*** Block opens ***
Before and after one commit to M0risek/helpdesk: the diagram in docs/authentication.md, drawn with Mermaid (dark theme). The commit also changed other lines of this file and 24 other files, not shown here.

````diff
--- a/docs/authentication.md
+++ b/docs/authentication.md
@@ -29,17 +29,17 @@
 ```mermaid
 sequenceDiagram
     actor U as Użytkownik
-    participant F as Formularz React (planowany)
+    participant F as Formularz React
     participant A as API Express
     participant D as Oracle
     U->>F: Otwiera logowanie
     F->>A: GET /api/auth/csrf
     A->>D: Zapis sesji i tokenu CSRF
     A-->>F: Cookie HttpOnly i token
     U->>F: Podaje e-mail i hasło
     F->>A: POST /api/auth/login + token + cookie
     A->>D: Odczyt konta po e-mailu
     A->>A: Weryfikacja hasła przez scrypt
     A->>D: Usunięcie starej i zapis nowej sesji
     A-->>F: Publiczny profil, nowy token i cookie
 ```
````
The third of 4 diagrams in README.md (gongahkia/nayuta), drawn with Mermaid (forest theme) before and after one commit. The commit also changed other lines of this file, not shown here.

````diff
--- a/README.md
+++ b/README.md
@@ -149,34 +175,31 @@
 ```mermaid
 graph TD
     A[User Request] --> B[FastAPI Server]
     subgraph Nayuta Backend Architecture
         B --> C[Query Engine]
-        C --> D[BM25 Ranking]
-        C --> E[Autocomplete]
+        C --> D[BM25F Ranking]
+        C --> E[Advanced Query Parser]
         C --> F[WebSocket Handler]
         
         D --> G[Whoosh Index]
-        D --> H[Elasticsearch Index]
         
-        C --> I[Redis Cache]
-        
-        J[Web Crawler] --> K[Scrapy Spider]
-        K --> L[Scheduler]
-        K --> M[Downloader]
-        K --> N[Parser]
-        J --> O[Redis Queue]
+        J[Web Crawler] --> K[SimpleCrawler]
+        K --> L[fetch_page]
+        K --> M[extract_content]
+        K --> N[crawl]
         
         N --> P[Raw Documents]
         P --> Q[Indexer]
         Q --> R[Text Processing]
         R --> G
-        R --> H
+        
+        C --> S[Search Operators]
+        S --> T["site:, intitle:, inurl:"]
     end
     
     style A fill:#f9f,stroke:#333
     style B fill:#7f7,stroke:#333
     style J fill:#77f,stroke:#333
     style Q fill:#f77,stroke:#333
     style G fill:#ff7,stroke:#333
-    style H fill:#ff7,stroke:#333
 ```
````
*** Block closes ***
### BRIEF
Count the lines in the entries above where the string "participant" shows up, and give that number only.

### RESULT FOR THIS EXERCISE
4